(Web document revisions)
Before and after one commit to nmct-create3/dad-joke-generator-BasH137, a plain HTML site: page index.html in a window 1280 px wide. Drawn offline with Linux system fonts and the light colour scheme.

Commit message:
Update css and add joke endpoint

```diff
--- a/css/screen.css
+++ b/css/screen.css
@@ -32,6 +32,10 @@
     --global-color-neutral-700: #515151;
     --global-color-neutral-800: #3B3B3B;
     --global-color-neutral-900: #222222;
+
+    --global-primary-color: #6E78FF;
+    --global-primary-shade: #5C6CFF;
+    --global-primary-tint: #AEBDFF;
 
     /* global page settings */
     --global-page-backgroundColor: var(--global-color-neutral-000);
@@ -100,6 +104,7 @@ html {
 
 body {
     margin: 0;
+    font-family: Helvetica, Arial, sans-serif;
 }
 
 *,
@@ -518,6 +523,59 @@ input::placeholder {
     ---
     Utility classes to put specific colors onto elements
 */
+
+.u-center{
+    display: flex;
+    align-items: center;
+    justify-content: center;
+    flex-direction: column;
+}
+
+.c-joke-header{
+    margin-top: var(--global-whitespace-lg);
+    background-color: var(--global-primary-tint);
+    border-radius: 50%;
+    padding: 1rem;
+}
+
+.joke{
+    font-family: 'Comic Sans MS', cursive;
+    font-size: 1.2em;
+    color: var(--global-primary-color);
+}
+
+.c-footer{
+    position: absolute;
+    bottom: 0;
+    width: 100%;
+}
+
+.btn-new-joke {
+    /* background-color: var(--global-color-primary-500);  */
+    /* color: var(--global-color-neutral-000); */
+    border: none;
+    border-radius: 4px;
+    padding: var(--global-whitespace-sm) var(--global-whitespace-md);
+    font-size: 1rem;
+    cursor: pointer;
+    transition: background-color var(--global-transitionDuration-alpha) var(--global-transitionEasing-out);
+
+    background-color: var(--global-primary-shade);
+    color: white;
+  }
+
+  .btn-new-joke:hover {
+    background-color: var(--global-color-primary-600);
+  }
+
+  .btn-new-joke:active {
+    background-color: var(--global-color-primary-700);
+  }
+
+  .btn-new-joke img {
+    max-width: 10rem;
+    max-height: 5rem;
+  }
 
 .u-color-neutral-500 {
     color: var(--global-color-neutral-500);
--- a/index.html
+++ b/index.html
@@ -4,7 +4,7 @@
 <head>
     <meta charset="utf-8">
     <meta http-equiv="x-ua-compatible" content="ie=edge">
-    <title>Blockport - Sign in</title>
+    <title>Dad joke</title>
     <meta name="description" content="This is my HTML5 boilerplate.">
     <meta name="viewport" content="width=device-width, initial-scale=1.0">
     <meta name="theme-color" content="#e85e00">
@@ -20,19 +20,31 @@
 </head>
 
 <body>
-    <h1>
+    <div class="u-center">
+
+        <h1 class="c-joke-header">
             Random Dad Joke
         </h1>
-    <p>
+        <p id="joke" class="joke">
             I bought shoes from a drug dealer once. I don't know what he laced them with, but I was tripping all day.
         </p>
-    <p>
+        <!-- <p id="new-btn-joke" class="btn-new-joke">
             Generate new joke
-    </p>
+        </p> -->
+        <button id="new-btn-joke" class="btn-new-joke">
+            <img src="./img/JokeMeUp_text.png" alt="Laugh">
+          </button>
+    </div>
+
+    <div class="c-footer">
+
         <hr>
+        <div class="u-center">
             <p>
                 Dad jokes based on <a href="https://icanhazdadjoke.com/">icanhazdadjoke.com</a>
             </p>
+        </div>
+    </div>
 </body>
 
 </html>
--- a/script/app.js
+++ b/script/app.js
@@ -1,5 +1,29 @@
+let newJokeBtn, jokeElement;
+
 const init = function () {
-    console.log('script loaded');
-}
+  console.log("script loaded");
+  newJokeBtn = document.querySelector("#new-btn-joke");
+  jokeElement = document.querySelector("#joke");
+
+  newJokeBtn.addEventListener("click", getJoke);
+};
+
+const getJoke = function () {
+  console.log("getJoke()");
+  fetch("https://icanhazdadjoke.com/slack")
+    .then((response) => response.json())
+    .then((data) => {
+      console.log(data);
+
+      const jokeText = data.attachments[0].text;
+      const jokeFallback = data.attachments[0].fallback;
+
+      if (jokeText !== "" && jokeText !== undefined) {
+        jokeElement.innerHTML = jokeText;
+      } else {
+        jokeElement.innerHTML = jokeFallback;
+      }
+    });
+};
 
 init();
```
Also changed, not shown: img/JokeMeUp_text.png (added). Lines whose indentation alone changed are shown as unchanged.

THE TASK:
What is needed is a full, exact copy of the records.

EXERCISE ANSWER:
Before and after one commit to nmct-create3/dad-joke-generator-BasH137, a plain HTML site: page index.html in a window 1280 px wide. Drawn offline with Linux system fonts and the light colour scheme.

Commit message:
Update css and add joke endpoint

```diff
--- a/css/screen.css
+++ b/css/screen.css
@@ -32,6 +32,10 @@
     --global-color-neutral-700: #515151;
     --global-color-neutral-800: #3B3B3B;
     --global-color-neutral-900: #222222;
+
+    --global-primary-color: #6E78FF;
+    --global-primary-shade: #5C6CFF;
+    --global-primary-tint: #AEBDFF;
 
     /* global page settings */
     --global-page-backgroundColor: var(--global-color-neutral-000);
@@ -100,6 +104,7 @@ html {
 
 body {
     margin: 0;
+    font-family: Helvetica, Arial, sans-serif;
 }
 
 *,
@@ -518,6 +523,59 @@ input::placeholder {
     ---
     Utility classes to put specific colors onto elements
 */
+
+.u-center{
+    display: flex;
+    align-items: center;
+    justify-content: center;
+    flex-direction: column;
+}
+
+.c-joke-header{
+    margin-top: var(--global-whitespace-lg);
+    background-color: var(--global-primary-tint);
+    border-radius: 50%;
+    padding: 1rem;
+}
+
+.joke{
+    font-family: 'Comic Sans MS', cursive;
+    font-size: 1.2em;
+    color: var(--global-primary-color);
+}
+
+.c-footer{
+    position: absolute;
+    bottom: 0;
+    width: 100%;
+}
+
+.btn-new-joke {
+    /* background-color: var(--global-color-primary-500);  */
+    /* color: var(--global-color-neutral-000); */
+    border: none;
+    border-radius: 4px;
+    padding: var(--global-whitespace-sm) var(--global-whitespace-md);
+    font-size: 1rem;
+    cursor: pointer;
+    transition: background-color var(--global-transitionDuration-alpha) var(--global-transitionEasing-out);
+
+    background-color: var(--global-primary-shade);
+    color: white;
+  }
+
+  .btn-new-joke:hover {
+    background-color: var(--global-color-primary-600);
+  }
+
+  .btn-new-joke:active {
+    background-color: var(--global-color-primary-700);
+  }
+
+  .btn-new-joke img {
+    max-width: 10rem;
+    max-height: 5rem;
+  }
 
 .u-color-neutral-500 {
     color: var(--global-color-neutral-500);
--- a/index.html
+++ b/index.html
@@ -4,7 +4,7 @@
 <head>
     <meta charset="utf-8">
     <meta http-equiv="x-ua-compatible" content="ie=edge">
-    <title>Blockport - Sign in</title>
+    <title>Dad joke</title>
     <meta name="description" content="This is my HTML5 boilerplate.">
     <meta name="viewport" content="width=device-width, initial-scale=1.0">
     <meta name="theme-color" content="#e85e00">
@@ -20,19 +20,31 @@
 </head>
 
 <body>
-    <h1>
+    <div class="u-center">
+
+        <h1 class="c-joke-header">
             Random Dad Joke
         </h1>
-    <p>
+        <p id="joke" class="joke">
             I bought shoes from a drug dealer once. I don't know what he laced them with, but I was tripping all day.
         </p>
-    <p>
+        <!-- <p id="new-btn-joke" class="btn-new-joke">
             Generate new joke
-    </p>
+        </p> -->
+        <button id="new-btn-joke" class="btn-new-joke">
+            <img src="./img/JokeMeUp_text.png" alt="Laugh">
+          </button>
+    </div>
+
+    <div class="c-footer">
+
         <hr>
+        <div class="u-center">
             <p>
                 Dad jokes based on <a href="https://icanhazdadjoke.com/">icanhazdadjoke.com</a>
             </p>
+        </div>
+    </div>
 </body>
 
 </html>
--- a/script/app.js
+++ b/script/app.js
@@ -1,5 +1,29 @@
+let newJokeBtn, jokeElement;
+
 const init = function () {
-    console.log('script loaded');
-}
+  console.log("script loaded");
+  newJokeBtn = document.querySelector("#new-btn-joke");
+  jokeElement = document.querySelector("#joke");
+
+  newJokeBtn.addEventListener("click", getJoke);
+};
+
+const getJoke = function () {
+  console.log("getJoke()");
+  fetch("https://icanhazdadjoke.com/slack")
+    .then((response) => response.json())
+    .then((data) => {
+      console.log(data);
+
+      const jokeText = data.attachments[0].text;
+      const jokeFallback = data.attachments[0].fallback;
+
+      if (jokeText !== "" && jokeText !== undefined) {
+        jokeElement.innerHTML = jokeText;
+      } else {
+        jokeElement.innerHTML = jokeFallback;
+      }
+    });
+};
 
 init();
```
Also changed, not shown: img/JokeMeUp_text.png (added). Lines whose indentation alone changed are shown as unchanged.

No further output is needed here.